Within a program devoted to the optical identification of a complete sample of northern ROSAT all-sky survey (RASS) X-ray sources we identified a new cataclysmic variable. The identification project is a collaboration of the Max-Planck-Institut für extraterrestrische Physik, Garching, Germany, with the the Landessternwarte Heidelberg (LSW), Germany, and the Instituto Nacional de Astrofisica, Optica y Electronica (INAOE), Puebla, Tonantzintla, Mexico. A detailed description of the project is given by Zickgraf et al. (1997).
For the study areas the individual scan strips of the all-sky survey were merged to produce a final data base comprising about 1600 X-ray sources with a detection likelihood larger than 10 corresponding to X-ray detection limits of cts s-1 in area near the North Ecliptic Pole and cts s-1 in all other areas. Since October 1991 nearly 800 X-ray sources have been observed within the identification program. Here we report the identification and detailed follow-up observations of the ROSAT all-sky survey X-ray source RX J0719.2+6557 (= 1RXS J071913.4+655734), first results of which have been reported already earlier (Tovmassian et al. 1997).

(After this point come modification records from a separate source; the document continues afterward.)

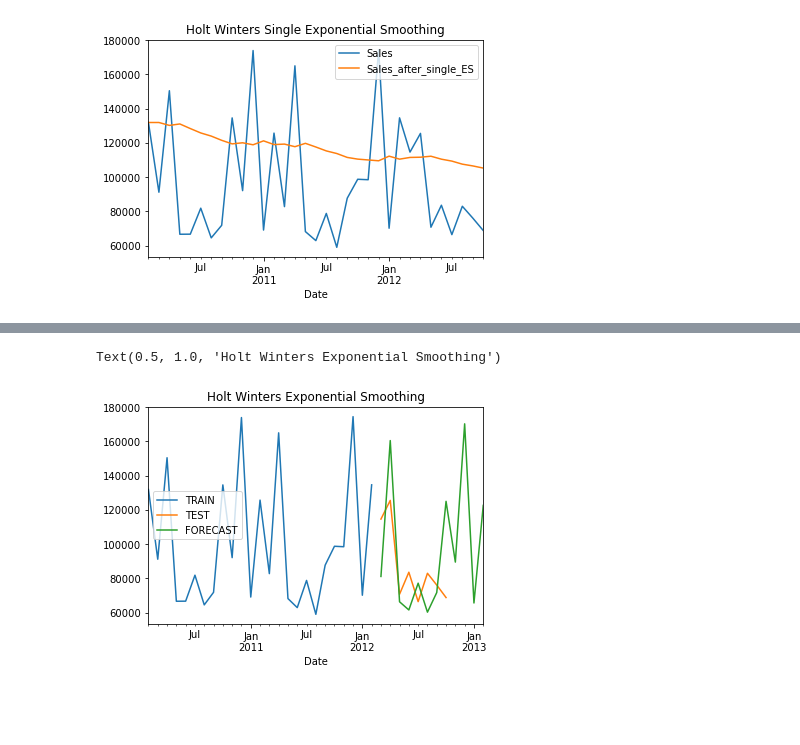
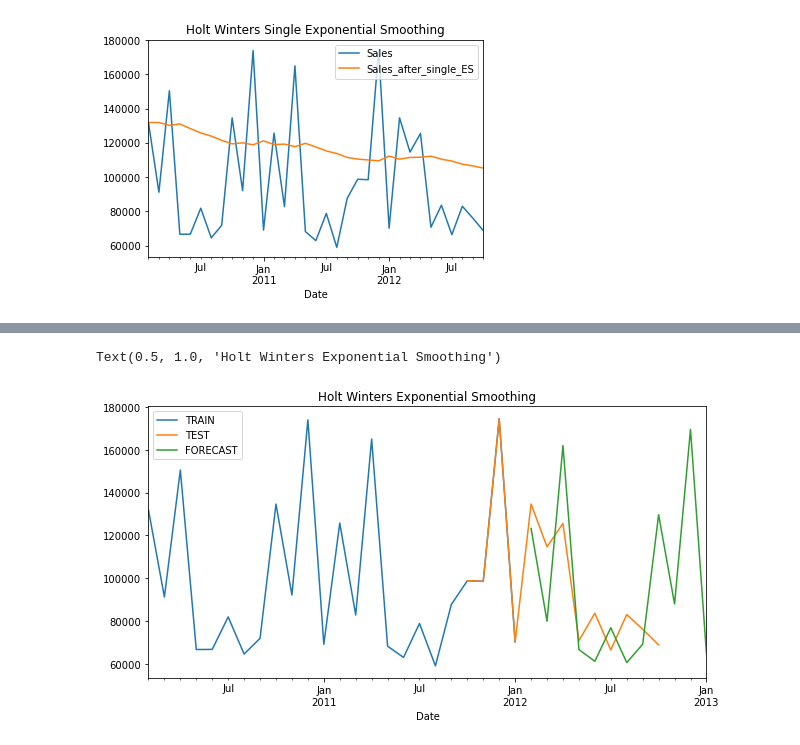
Before and after one commit to VV1707/ForecastingwithHoltWinterMethod, a Jupyter notebook: prediction-HOLT_WINTER_METHOD.ipynb, the cells around one changed output, grey strips where cells are left out. Drawn from its saved outputs; the diff is of its cells as text; code cells hidden in the pictures; blank space fills up the shorter version.

```diff
--- a/prediction-HOLT_WINTER_METHOD.ipynb
+++ b/prediction-HOLT_WINTER_METHOD.ipynb
@@ -119,0 +112,8 @@ data[['Sales','Sales_add','Sales_mul']].plot(title='Holt Winters: Additive and M
+# %%
+# since data has seasonality
+# Triple exponential smoothing (Additive and Multiplicative seasonality pattern)
+data['Sales_add'] = ExponentialSmoothing(data['Sales'],seasonal='add',seasonal_periods=12).fit().fittedvalues
+data['Sales_mul'] = ExponentialSmoothing(data['Sales'],seasonal='mul',seasonal_periods=12).fit().fittedvalues
+data[['Sales','Sales_add','Sales_mul']].plot(title='Holt Winters: Additive and Multiplicative Seasonality')
+
+#data has additive seasonality
@@ -120,7 +123,7 @@ data[['Sales','Sales_add','Sales_mul']].plot(title='Holt Winters: Additive and M
 # %%
 #split train and test data
-train_data=data[:25]
-test_data=data[25:34]
+train_data=data[:24]
+test_data=data[20:34]
 # %%
 #model building
 start=time.time()
@@ -132,14 +135,14 @@ Model Fitting Time: 0.09474563598632812
-# %%
-test_predictions = result_model.forecast(12)
-train_data['Sales'].plot(legend=True,label='TRAIN')
-test_data['Sales'].plot(legend=True,label='TEST',figsize=(6,4))
-test_predictions.plot(legend=True,label='FORECAST')
-
-plt.legend(loc="best")
-plt.title('Holt Winters Exponential Smoothing')
-# %% [output]
-Text(0.5, 1.0, 'Holt Winters Exponential Smoothing')
-[figure, removed]
+# %%
+test_predictions = result_model.forecast(12)
+train_data['Sales'].plot(legend=True,label='TRAIN')
+test_data['Sales'].plot(legend=True,label='TEST',figsize=(10,5))
+test_predictions.plot(legend=True,label='FORECAST')
+
+plt.legend(loc="best")
+plt.title('Holt Winters Exponential Smoothing')
+# %% [output]
+Text(0.5, 1.0, 'Holt Winters Exponential Smoothing')
+[figure, added]
 # %%
 final=result_model.predict(start=29, end=34)
 print(final)
```
Also changed, not shown: parts of 17 cells of this notebook.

Cataclysmic variables (CVs) are close binary systems, in which a compact white dwarf (WD) primary accretes matter from a Roche-lobe filling late-type main-sequence secondary component. Polars are a subclass of cataclysmic variables where the magnetic field of the white dwarf is strong enough to channel the accretion along the magnetic field lines, thus preventing the formation of an accretion disc and synchronizing the rotation of the white dwarf with the orbital period (Warner 1995). A hot spot (or accretion spot) which is formed as a result of a shock of accreting matter before hitting the white dwarf gives rise to hard X-ray radiation (often described with a bremsstrahlung model).
© European Southern Observatory (ESO) 1997
Online publication: March 26, 1998